(Edit tracking data)
----

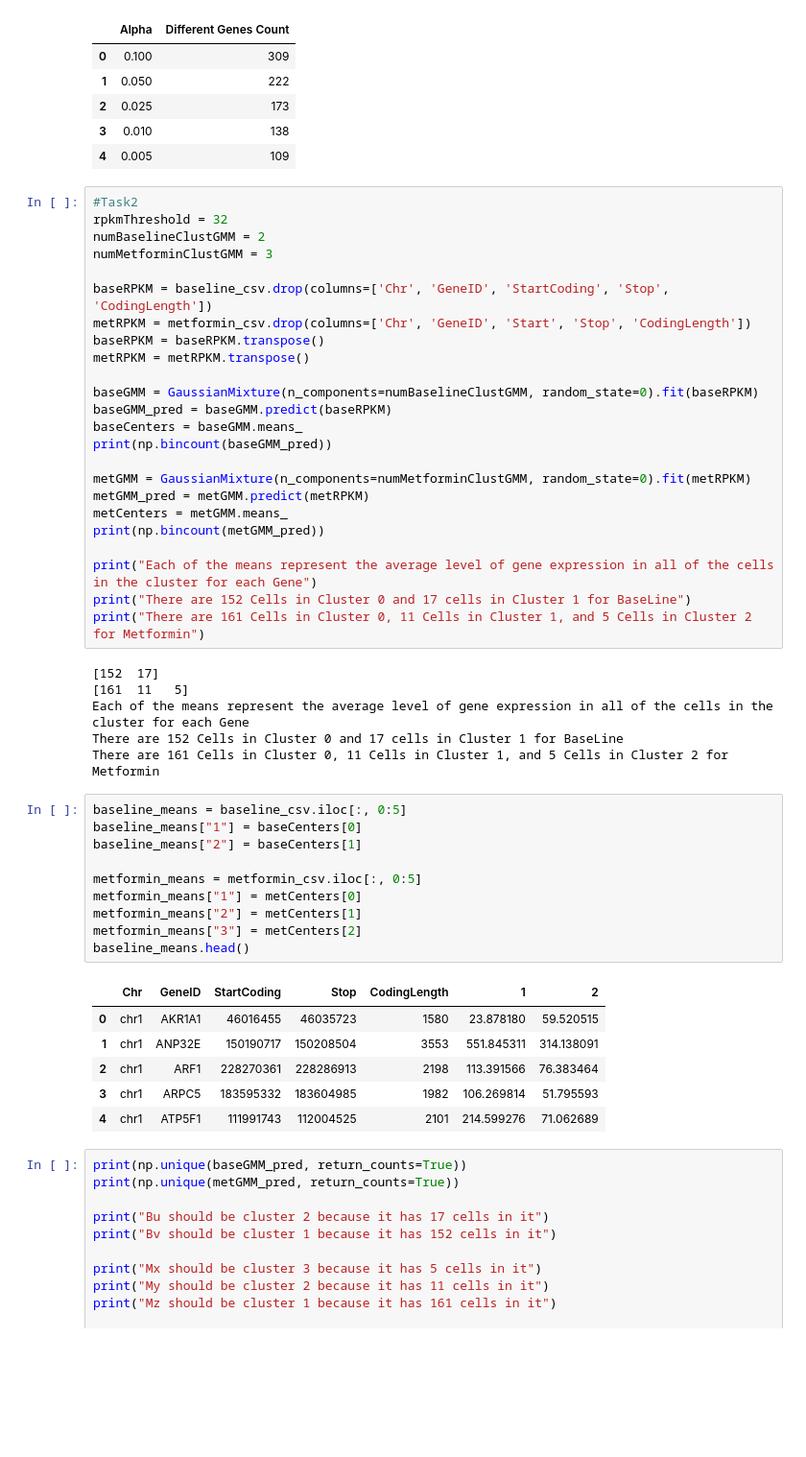
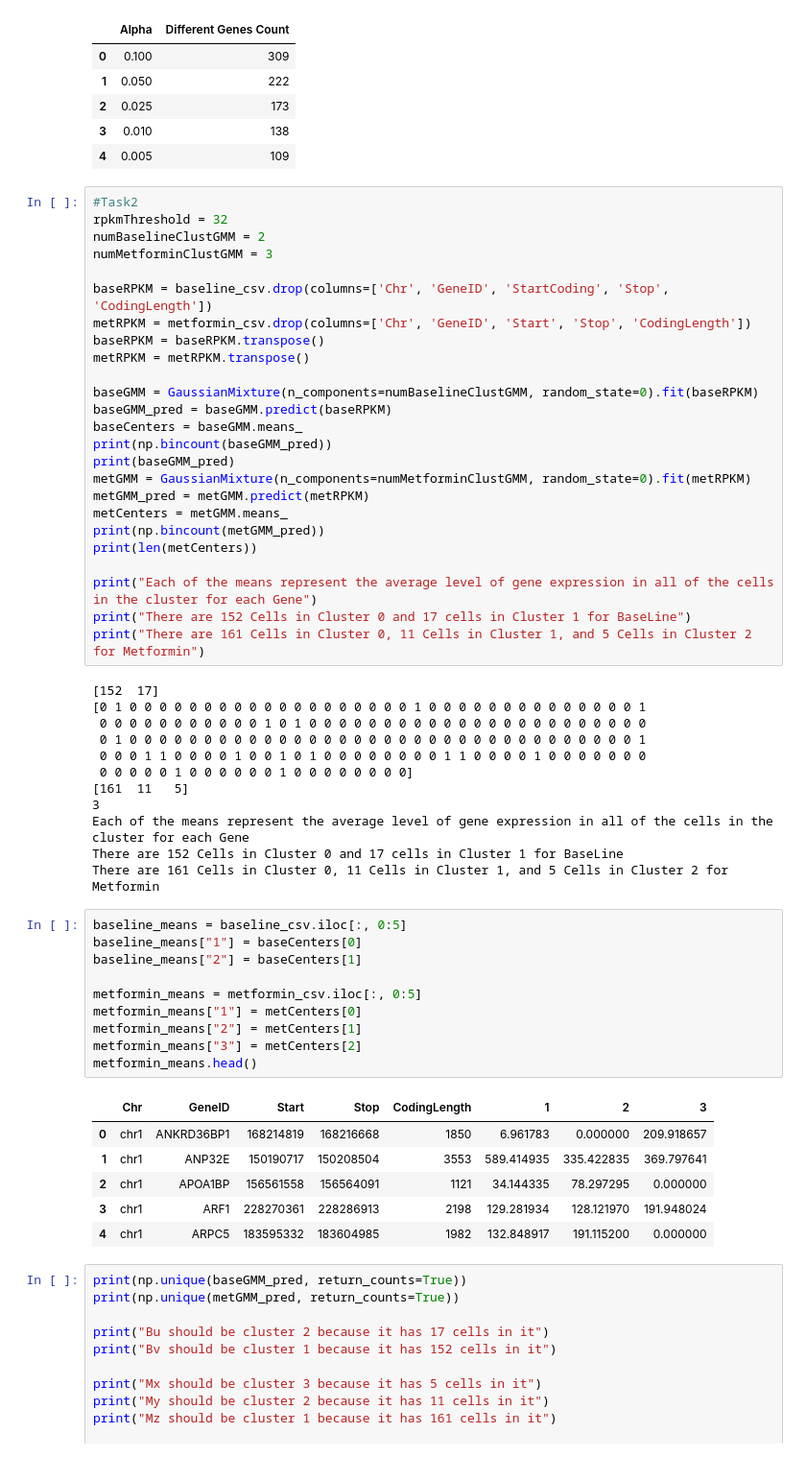
Before and after one commit to akhilchainani/CS498DS, a Jupyter notebook: MP2/MP2Notebook.ipynb, the cells around one changed output. Shown: that part at 96% size. Drawn from its saved outputs; the diff is of its cells as text; blank space fills up the shorter version.

```diff
--- a/MP2/MP2Notebook.ipynb
+++ b/MP2/MP2Notebook.ipynb
@@ -358,38 +348,45 @@ baseGMM = GaussianMixture(n_components=numBaselineClustGMM, random_state=0).fit(
 baseGMM_pred = baseGMM.predict(baseRPKM)
 baseCenters = baseGMM.means_
 print(np.bincount(baseGMM_pred))
-
+print(baseGMM_pred)
 metGMM = GaussianMixture(n_components=numMetforminClustGMM, random_state=0).fit(metRPKM)
 metGMM_pred = metGMM.predict(metRPKM)
 metCenters = metGMM.means_
 print(np.bincount(metGMM_pred))
+print(len(metCenters))
 
 print("Each of the means represent the average level of gene expression in all of the cells in the cluster for each Gene")
 print("There are 152 Cells in Cluster 0 and 17 cells in Cluster 1 for BaseLine")
 print("There are 161 Cells in Cluster 0, 11 Cells in Cluster 1, and 5 Cells in Cluster 2 for Metformin")
 # %% [output]
 [152  17]
+[0 1 0 0 0 0 0 0 0 0 0 0 0 0 0 0 0 0 0 0 0 1 0 0 0 0 0 0 0 0 0 0 0 0 0 0 1
+ 0 0 0 0 0 0 0 0 0 0 0 1 0 1 0 0 0 0 0 0 0 0 0 0 0 0 0 0 0 0 0 0 0 0 0 0 0
+ 0 1 0 0 0 0 0 0 0 0 0 0 0 0 0 0 0 0 0 0 0 0 0 0 0 0 0 0 0 0 0 0 0 0 0 0 1
+ 0 0 0 1 1 0 0 0 0 1 0 0 1 0 1 0 0 0 0 0 0 0 0 1 1 0 0 0 0 1 0 0 0 0 0 0 0
+ 0 0 0 0 0 1 0 0 0 0 0 0 1 0 0 0 0 0 0 0 0]
 [161  11   5]
+3
 Each of the means represent the average level of gene expression in all of the cells in the cluster for each Gene
 There are 152 Cells in Cluster 0 and 17 cells in Cluster 1 for BaseLine
 There are 161 Cells in Cluster 0, 11 Cells in Cluster 1, and 5 Cells in Cluster 2 for Metformin
 # %%
 baseline_means = baseline_csv.iloc[:, 0:5]
 baseline_means["1"] = baseCenters[0]
 baseline_means["2"] = baseCenters[1]
 
 metformin_means = metformin_csv.iloc[:, 0:5]
 metformin_means["1"] = metCenters[0]
 metformin_means["2"] = metCenters[1]
 metformin_means["3"] = metCenters[2]
-baseline_means.head()
+metformin_means.head()
 # %% [output]
-|  | Chr | GeneID | StartCoding | Stop | CodingLength | 1 | 2 |
-| 0 | chr1 | AKR1A1 | 46016455 | 46035723 | 1580 | 23.878180 | 59.520515 |
-| 1 | chr1 | ANP32E | 150190717 | 150208504 | 3553 | 551.845311 | 314.138091 |
-| 2 | chr1 | ARF1 | 228270361 | 228286913 | 2198 | 113.391566 | 76.383464 |
-| 3 | chr1 | ARPC5 | 183595332 | 183604985 | 1982 | 106.269814 | 51.795593 |
-| 4 | chr1 | ATP5F1 | 111991743 | 112004525 | 2101 | 214.599276 | 71.062689 |
+|  | Chr | GeneID | Start | Stop | CodingLength | 1 | 2 | 3 |
+| 0 | chr1 | ANKRD36BP1 | 168214819 | 168216668 | 1850 | 6.961783 | 0.000000 | 209.918657 |
+| 1 | chr1 | ANP32E | 150190717 | 150208504 | 3553 | 589.414935 | 335.422835 | 369.797641 |
+| 2 | chr1 | APOA1BP | 156561558 | 156564091 | 1121 | 34.144335 | 78.297295 | 0.000000 |
+| 3 | chr1 | ARF1 | 228270361 | 228286913 | 2198 | 129.281934 | 128.121970 | 191.948024 |
+| 4 | chr1 | ARPC5 | 183595332 | 183604985 | 1982 | 132.848917 | 191.115200 | 0.000000 |
 # %%
 print(np.unique(baseGMM_pred, return_counts=True))
 print(np.unique(metGMM_pred, return_counts=True))
```
Also changed, not shown: parts of 15 cells of this notebook, 1 other file.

----

▶ Task item
Where a line in the records above contains the word "ipynb", copy that line.

▶ Your solution
Before and after one commit to akhilchainani/CS498DS, a Jupyter notebook: MP2/MP2Notebook.ipynb, the cells around one changed output. Shown: that part at 96% size. Drawn from its saved outputs; the diff is of its cells as text; blank space fills up the shorter version.
--- a/MP2/MP2Notebook.ipynb
+++ b/MP2/MP2Notebook.ipynb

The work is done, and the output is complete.